Today, U.S. Rep. Fred Upton, R-St. Joseph, applauded a $2 million Department of Energy grant awarded to Western Michigan University (WMU) to investigate five types of infrastructure-based sensors to improve energy efficiency in autonomous vehicles. That includes technology that could be embedded in a roadway, sensors that could offload data through a cellular network, and systems to draw information from existing infrastructure data. The grant is funded through the Department's Vehicle Technologies Office as part of its larger $60 million investment in 24 projects nationwide to reduce vehicle greenhouse gas emissions.
Among several priorities, these projects will support research and development in battery efficiency, electrification, new mobility systems, lightweight manufacturing materials, fuel emissions reduction, and transportation and energy analysis.
"This nearly $2 million will be a well-deserved boost for WMU's ongoing autonomous vehicle research" said Rep. Upton. "More energy-efficient and cost-effective vehicle technology developed at institutions like WMU will help reduce emissions and power the future.

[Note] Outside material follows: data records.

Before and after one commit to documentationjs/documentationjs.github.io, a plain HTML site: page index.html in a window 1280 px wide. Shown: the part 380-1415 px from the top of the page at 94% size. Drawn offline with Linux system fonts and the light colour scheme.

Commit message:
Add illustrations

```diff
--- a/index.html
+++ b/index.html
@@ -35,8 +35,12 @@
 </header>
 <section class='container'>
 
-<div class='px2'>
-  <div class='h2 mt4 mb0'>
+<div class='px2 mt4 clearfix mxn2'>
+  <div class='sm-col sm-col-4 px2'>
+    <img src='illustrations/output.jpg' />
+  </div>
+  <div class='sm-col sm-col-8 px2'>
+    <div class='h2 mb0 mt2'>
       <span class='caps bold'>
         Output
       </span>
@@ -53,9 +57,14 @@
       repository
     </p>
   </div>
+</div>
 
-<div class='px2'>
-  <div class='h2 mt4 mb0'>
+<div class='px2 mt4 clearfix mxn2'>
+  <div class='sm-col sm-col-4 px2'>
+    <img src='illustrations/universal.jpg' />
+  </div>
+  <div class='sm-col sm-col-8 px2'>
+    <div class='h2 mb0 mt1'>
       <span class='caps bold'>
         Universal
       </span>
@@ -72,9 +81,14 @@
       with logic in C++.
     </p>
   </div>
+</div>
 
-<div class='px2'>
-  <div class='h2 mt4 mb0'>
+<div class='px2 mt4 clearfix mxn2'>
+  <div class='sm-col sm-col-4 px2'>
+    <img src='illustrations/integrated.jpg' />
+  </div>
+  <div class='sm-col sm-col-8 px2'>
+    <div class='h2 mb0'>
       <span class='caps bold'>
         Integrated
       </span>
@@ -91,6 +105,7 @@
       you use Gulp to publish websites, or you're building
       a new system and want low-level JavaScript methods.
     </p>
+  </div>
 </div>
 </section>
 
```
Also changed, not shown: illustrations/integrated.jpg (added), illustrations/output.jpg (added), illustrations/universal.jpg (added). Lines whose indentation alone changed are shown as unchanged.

As the auto capital of the world, Michigan will surely continue to play an outsized role in these cutting-edge initiatives that will create jobs and support economic development."
"We're grateful for this investment, which is a wonderful vote of confidence in our track record and research efforts improving autonomous vehicle technology," said Dr. Steven Carr, interim vice president for research and innovation at WMU. "Now WMU has the potential to be a leader in a unique approach to advancing autonomous vehicles. Improving the precision of the technology in this manner will set us apart."

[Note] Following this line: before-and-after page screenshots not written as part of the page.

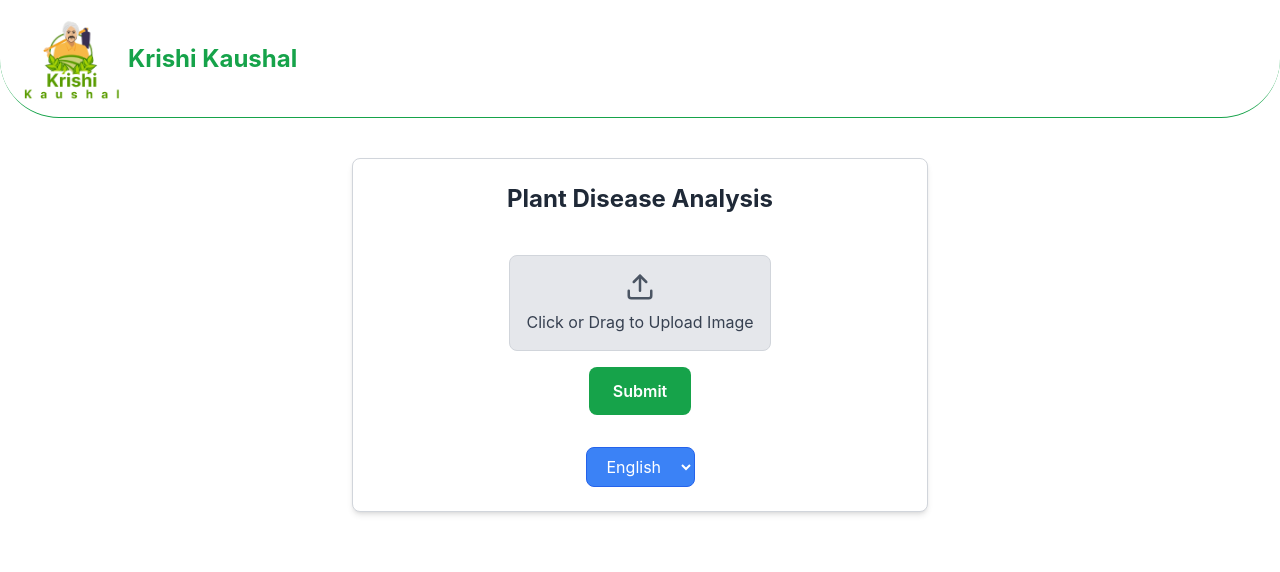
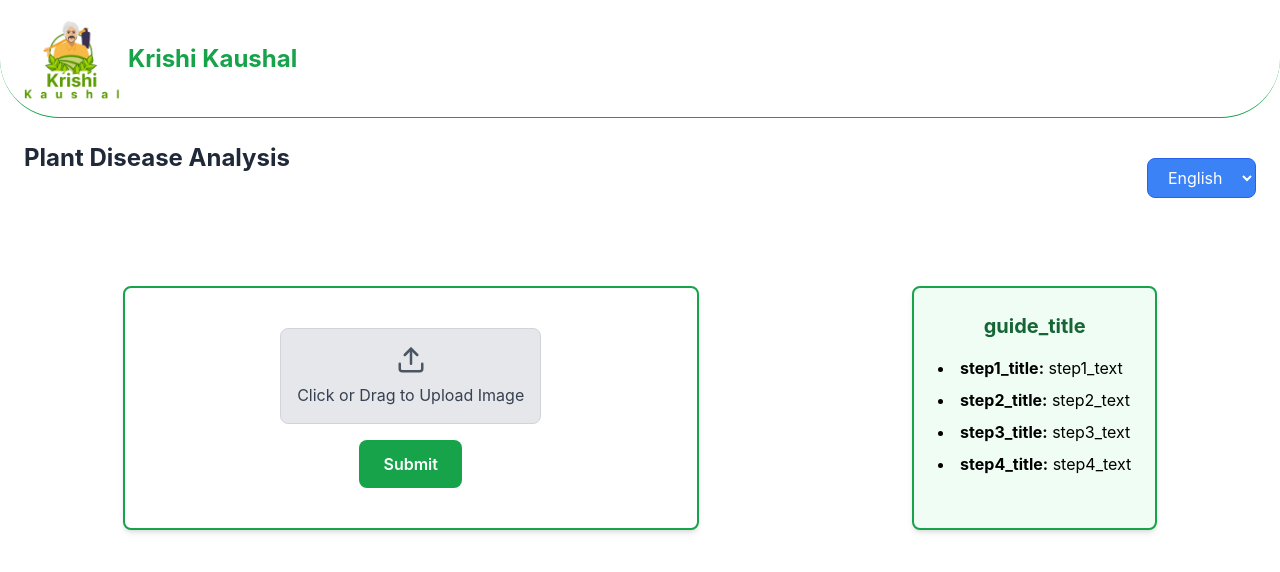
Before and after one commit to BhavyaFattania/krishikaushal, a React (Create React App) app: page / in a window 1280 px wide. Shown: the top 572 px of the page. Built offline with nearby package versions, Linux system fonts and the light colour scheme.

Commit message:
feat: Add logo to Header component

```diff
--- a/src/pages/PlantAnalyze.jsx
+++ b/src/pages/PlantAnalyze.jsx
@@ -2,6 +2,7 @@ import React from 'react';
 import { usePlantAnalyze } from '../hooks/usePlantAnalyze';
 import { useTranslation } from 'react-i18next';
 import { FiUpload } from 'react-icons/fi';
+import GuideCard from '../components/GuideCard';
 
 const PlantAnalyze = () => {
     const { t, i18n } = useTranslation();
@@ -22,19 +23,37 @@ const PlantAnalyze = () => {
     };
 
     return (
-    <div className="max-w-xl mx-auto mt-10 p-6 border border-gray-300 rounded-lg shadow-md bg-white">
-      <h1 className="text-2xl font-bold mb-6 text-center text-gray-800">{t('title')}</h1>
-
+        <>
+            <div className='flex justify-between p-6'>
+                <h1 className="text-2xl font-bold   mb-6 text-center text-gray-800">{t('title')}</h1>
+                <p></p>
+                <div className="mt-4 text-center">
+                    <select
+                        onChange={changeLanguage}
+                        value={i18n.language}
+                        className="px-4 py-2 bg-blue-500 text-white rounded-lg border border-blue-600 hover:bg-blue-600 focus:outline-none focus:ring-2 focus:ring-blue-500 transition-colors duration-300"
+                    >
+                        <option value="en">English</option>
+                        <option value="hi">हिन्दी</option>
+                        <option value="gu">ગુજરાતી</option>
+                    </select>
+                </div>
+            </div>
+            <div className='flex justify-center m-2'>
                 {error && <p className="text-red-500 mt-4 text-center">{t('error')}</p>}
 
                 {responseData && (
-        <div className="mt-8 bg-gray-100 p-4 rounded-md shadow-inner">
+                    <div className="mt-8 bg-gray-100 p-4 rounded-md shadow-inner text-start">
                         <h2 className="text-lg font-semibold mb-2 text-gray-700">{t('result')}</h2>
                         <p><strong className="font-medium">{t('crop')}</strong> {responseData.crop}</p>
                         <p><strong className="font-medium">{t('disease')}</strong> {responseData.disease}</p>
                         <p><strong className="font-medium">{t('treatment')}</strong> {responseData.treatment}</p>
                     </div>
                 )}
+            </div>
+            <div className='flex flex-col sm:flex-row m-4'>
+
+                <div className="max-w-xl w-full mx-auto mt-10 p-6 border-2 border-green-600  rounded-lg shadow-md bg-white">
 
                     <form onSubmit={handleSubmit} className="flex flex-col items-center p-4">
                         <label htmlFor="file-upload" className="flex flex-col items-center cursor-pointer bg-gray-200 border border-gray-300 rounded-lg p-4 hover:bg-gray-300 transition-colors duration-300">
@@ -67,19 +86,11 @@ const PlantAnalyze = () => {
                             {loading ? t('analyzing') : t('submit_button')}
                         </button>
                     </form>
+                </div>
+                <GuideCard />
 
-      <div className="mt-4 text-center">
-        <select
-          onChange={changeLanguage}
-          value={i18n.language}
-          className="px-4 py-2 bg-blue-500 text-white rounded-lg border border-blue-600 hover:bg-blue-600 focus:outline-none focus:ring-2 focus:ring-blue-500 transition-colors duration-300"
-        >
-          <option value="en">English</option>
-          <option value="hi">हिन्दी</option>
-          <option value="gu">ગુજરાતી</option>
-        </select>
             </div>
-    </div>
+        </>
     );
 };
 
```
Lines whose indentation alone changed are shown as unchanged.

Dr. Zach Asher, assistant professor of mechanical and aerospace engineering at WMU, has been pursuing autonomous vehicle research at WMU for several years, and will be the lead on this Department of Energy supported initiative.

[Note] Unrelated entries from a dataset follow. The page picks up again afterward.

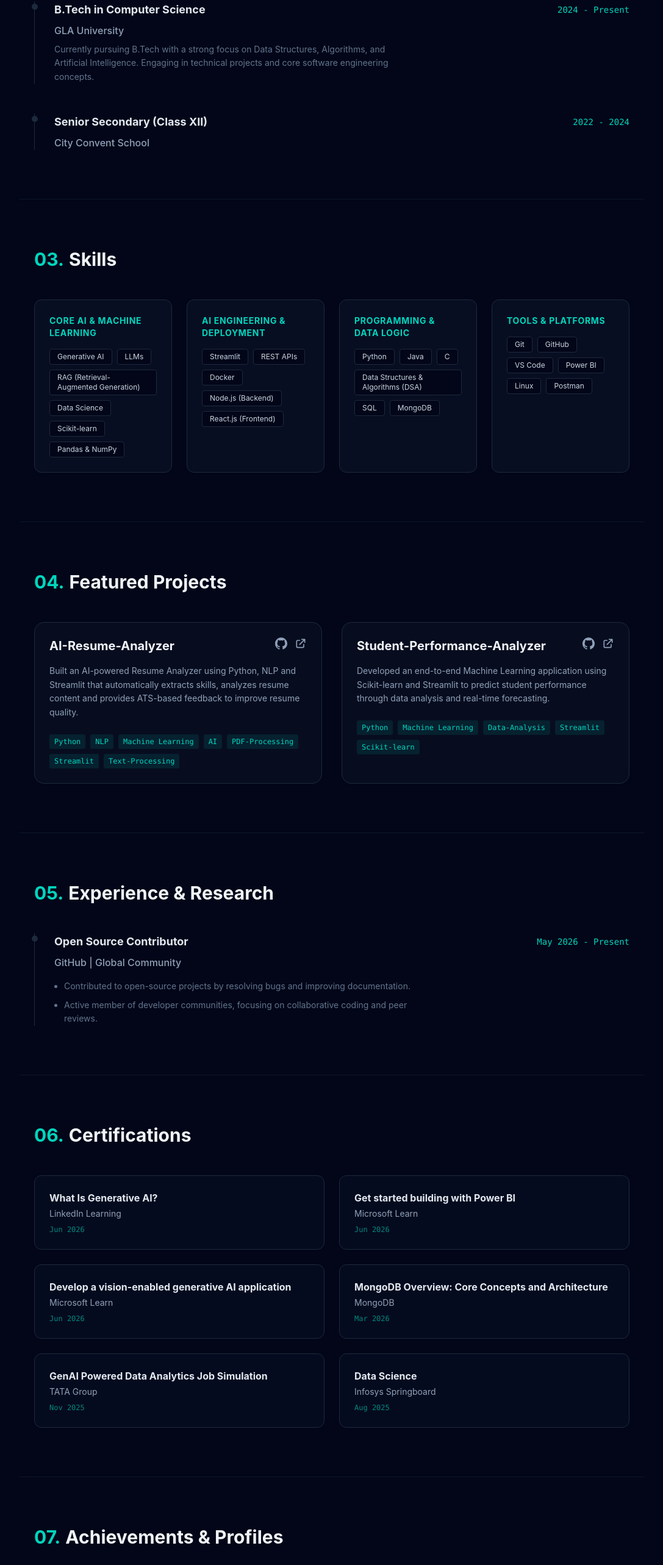
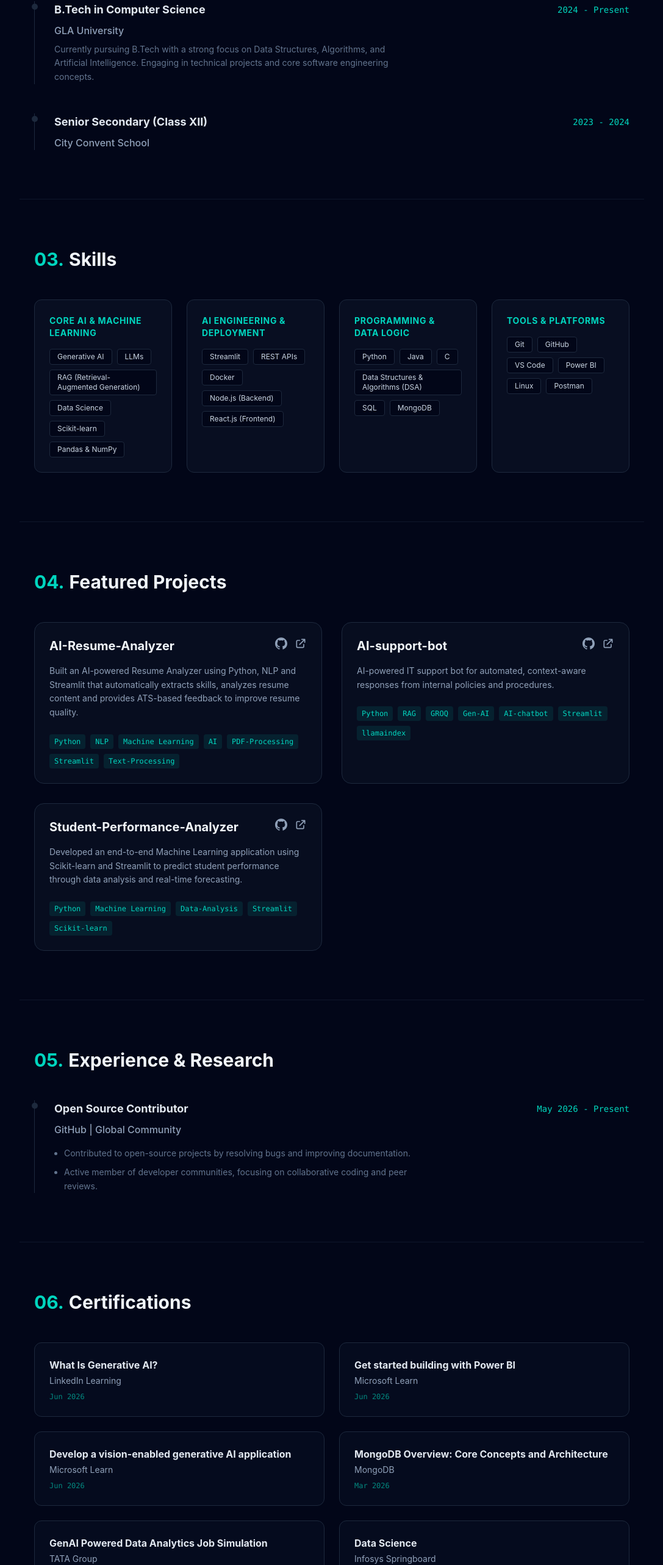
Before and after one commit to madhavisolanki-ui/Portfolio, a React (Vite) app: page / in a window 1280 px wide. Shown: the part 1723-4289 px from the top of the page at 61% size, without its empty margins (96-1183 px from the left). Built offline with nearby package versions, Linux system fonts and the light colour scheme.

Commit message:
update App.jsx

```diff
--- a/src/App.jsx
+++ b/src/App.jsx
@@ -247,7 +247,7 @@ function App(){
             <div className="absolute -left-[5px] top-1 h-2.5 w-2.5 rounded-full bg-slate-800 group-hover:bg-teal-400 transition-colors duration-300"></div>
             <div className="flex flex-col sm:flex-row sm:justify-between sm:items-center mb-2">
                 <h4 className="text-lg font-bold text-slate-200">Senior Secondary (Class XII)</h4>
-                <span className="text-teal-400 font-mono text-sm">2022 - 2024</span>
+                <span className="text-teal-400 font-mono text-sm">2023 - 2024</span>
             </div>
             <p className="text-slate-400 font-medium">City Convent School</p>
         </div>
@@ -307,6 +307,13 @@ function App(){
                 tech:["Python","NLP","Machine Learning","AI","PDF-Processing","Streamlit","Text-Processing"],
                 github:"https://github.com/madhavisolanki-ui/AI-Resume-Analyzer",
                 live:"#"
+            },
+           {
+                title:"AI-support-bot",
+                desc:"AI-powered IT support bot for automated, context-aware responses from internal policies and procedures.",
+                tech:["Python","RAG","GROQ","Gen-AI","AI-chatbot","Streamlit","llamaindex"],
+                github:"https://github.com/madhavisolanki-ui/AI-support-bot",
+                live:"https://ai-support-bot.streamlit.app/"
             },
             {
                 title:"Student-Performance-Analyzer",
@@ -376,7 +383,10 @@ function App(){
             { title: "Develop a vision-enabled generative AI application", org: "Microsoft Learn", date: "Jun 2026", img: "/images/gen-ai-vision.png" },
             { title: "MongoDB Overview: Core Concepts and Architecture", org: "MongoDB", date: "Mar 2026", img: "/images/MongoDB.png" },
             { title: "GenAI Powered Data Analytics Job Simulation", org: "TATA Group", date: "Nov 2025", img: "/images/tata.png" },
-            { title: "Data Science", org: "Infosys Springboard", date: "Aug 2025", img: "/images/data-science.png" }
+            { title: "Data Science", org: "Infosys Springboard", date: "Aug 2025", img: "/images/data-science.png" },
+            { title: "Power BI Data Analyst Associate", org: "Microsoft", date: "Jun 2026", img: "/images/data analyst.png" },
+            { title: "Agentic AI Foundations Associate (1Z0-1157-26)", org: "Oracle", date: "Jun 2026", img: "/images/agentic.png" },
+            { title: "AI and Cybersecurity Awareness", org: "Infosys Springboard", date: "Jun 2026", img: "/images/AI for All.png" }
         ].map((cert, i) => (
             <div key={i} className="group relative bg-slate-900/30 border border-slate-800 rounded-xl p-6 hover:border-teal-500/50 transition-all duration-300 overflow-hidden">
 
```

"I am excited about this project because it's a fundamentally different approach to achieving autonomous vehicles than what researchers have done to date," said Asher. "This project means a lot to Western because we have a chance to start contributing to the statewide mobility ecosystem. I think this is a major initiative that will catalyze future efforts in this area."
In May, Upton visited WMU's Business Technology and Research Park - a high-tech business development that brings private firms and university researchers together - to see firsthand the work researchers, faculty, and students are doing to develop cleaner energy solutions. He also met with Dr. Zach Asher to discuss his research in more depth.
WMU and Dr. Asher kicked off this groundbreaking work in September of 2019, with support from the Michigan Mobility Challenge. Dr. Asher's work among autonomous & electric vehicles will be bolstered by the Department of Energy's investment, and will focus on high quality perception data to achieve energy efficient autonomous vehicle operation through computation reductions and offloading.